Scientific inquiry has six general steps that are taken in order to come to a conclusion about some idea or problem that was identified. These steps are: defining the problem, collecting the data, organizing said data, identifying a pattern within the data, understanding the data and then coming to a conclusion. Although this method is popular and used frequently within the scientific community, it is rejected in social science for the fact that it is considered backwards to how the process is actually carried out. The creation and formation of the hypothesis is what gives the direction to the research. Defining the problem should be the result of hypothesis implication, the operationalization of the hypothesis, which is done by taking concepts and operationalizing them into variables.

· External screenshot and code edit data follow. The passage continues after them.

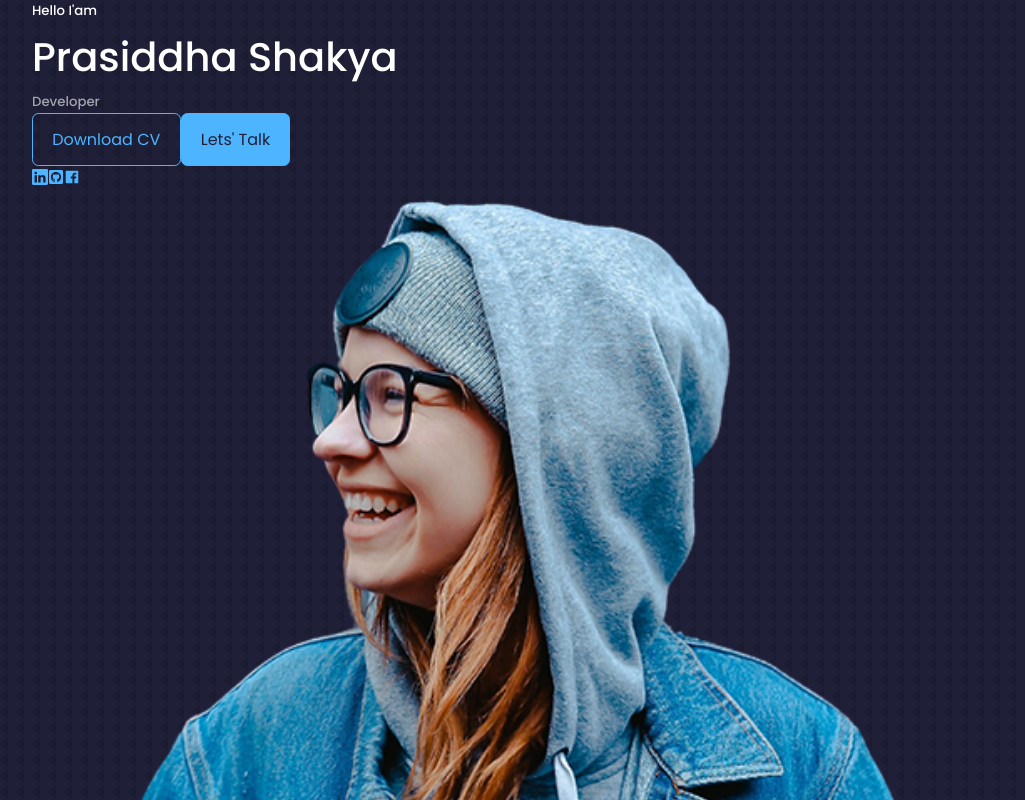
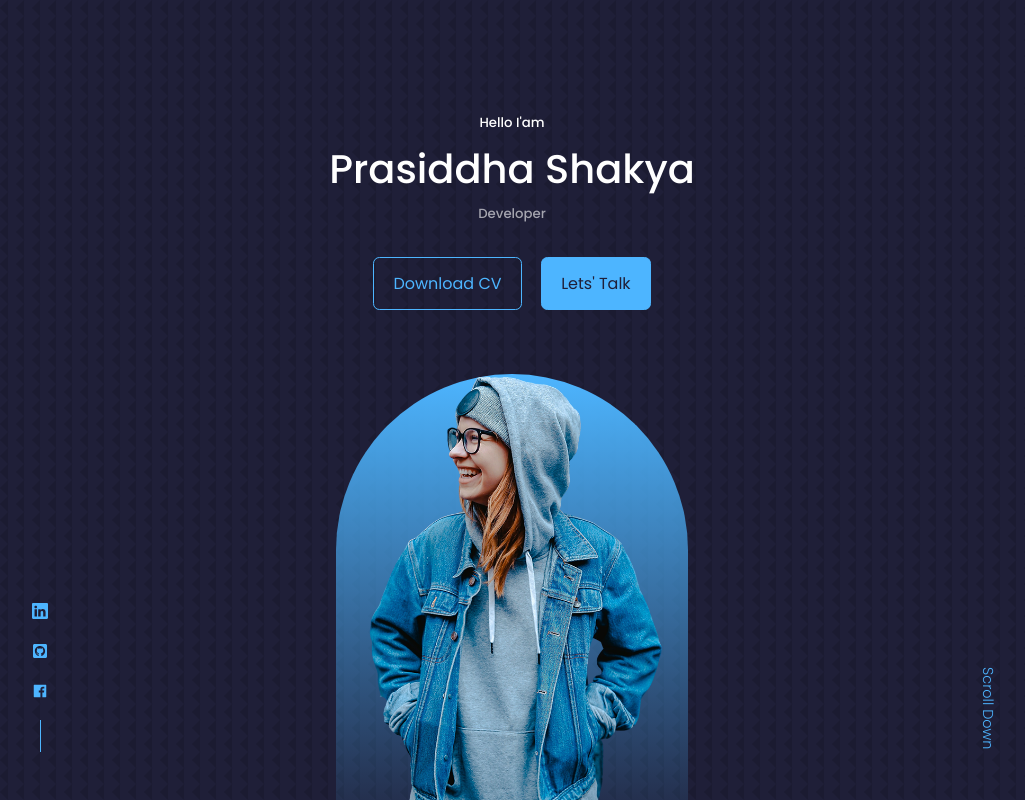
Before and after one commit to pshky/Portfolio-, a React (Create React App) app: page / in a window 1280 px wide. Shown: the top 800 px of the page, without its empty margins (128-1153 px from the left). Built offline with nearby package versions, Linux system fonts and the light colour scheme.

Commit message:
changes to header component css

```diff
--- a/src/components/header/header.css
+++ b/src/components/header/header.css
@@ -0,0 +1,62 @@
+header{
+    height: 100vh;
+    padding-top: 7rem;
+    overflow: hidden;
+}
+
+.container{
+    text-align: center;
+    height: 100%;
+    position: relative;
+}
+
+/*===============================CTA============================*/
+.cta{
+    margin-top: 2rem;
+    display: flex;/* for placing gap between button*/
+    gap: 1.2rem;
+    justify-content: center;
+
+}
+
+/*==============================Socials===========================*/
+.Headersocials{
+    display: flex;
+    flex-direction: column;
+    align-items: center;
+    gap: 0.8rem;
+    position: absolute;
+    left: 0;
+    bottom: 3rem;
+}
+/*for the line after socials*/
+.Headersocials::after{
+    content: "";
+    width: 1px;
+    height: 2rem;
+    background: var(--color-primary);
+}
+
+/*==========================ME*************************/
+.me{
+    background: linear-gradient(var(--color-primary), transparent);
+    width: 22rem;
+    height: 30rem;
+    position:absolute;
+    left: 50%;
+    transform: translateX(-50%);
+    margin-top: 4rem;
+    border-radius: 12rem 12rem 0 0;
+    overflow: hidden;
+    padding: 0rem 1.5rem 1.5rem 1.5rem;
+}
+
+/*=======================scroll===================*/
+.scrolldown{
+    position: absolute;
+    right: -2.3rem;
+    bottom: 5rem;
+    transform: rotate(90deg);
+    font-weight: 300;
+    font-size: 0.9rem;
+}
--- a/src/components/header/header.jsx
+++ b/src/components/header/header.jsx
@@ -15,7 +15,7 @@ const Header = () => {
           <div className='me'>
             <img src={me} alt='me'/>
           </div>
-          <a href='#contact' className='scroll__down'>Scroll Down</a>
+          <a href='#contact' className='scrolldown'>Scroll Down</a>
 
       </div>
     </header>
```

Induction is the form of an argument in which, if the premise is true, the conclusion may or may not be true. Therefore the law that connects the premise to the conclusion is a probabilistic law. In other words, inductive reasoning makes generalizations from particular observations. Deduction is the form of an argument in which if the premise is true, the conclusion is always true. Therefore, the law that connects the premise to the conclusion is the universal law. Or, a hypothesis is made, then it is tested. Scientific inquiry is both inductive and deductive. The relationship between the hypothesis and the implication is deductive, since the concepts are first indicated and then they are operationalized, whereas the rest of the process in inductive.
Using the Dr. Semmelweis experience as an example, Dr. Semmelweis noted that more patients were dying in Ward 1 than in Ward 2. With this observation, he began to experiment with the cause for the increase in deaths. After three years of testing, and multiple failed hypotheses, Dr. Semmelweis found there were different sets of interns working in the Wards, one set checked on the patients directly after leaving the morgue, whereas the others did not. In this situation, he concluded that a given hypothesis as an infinite number of implications to test, confirming the fact that scientific inquiry is both deductive and inductive. Without spending three years discovering what the cause was, and only testing his first hypothesis of the atmospheric-telluric condition, which was wrong, Dr. Semmelweis would have been using modus tollens, which is the valid rejection of a hypothesis. On the other hand, if his first hypothesis was the different interns had a role in the number of deaths, then he would have found the fallacy of affirming the consequent, which proves that the hypothesis was correct.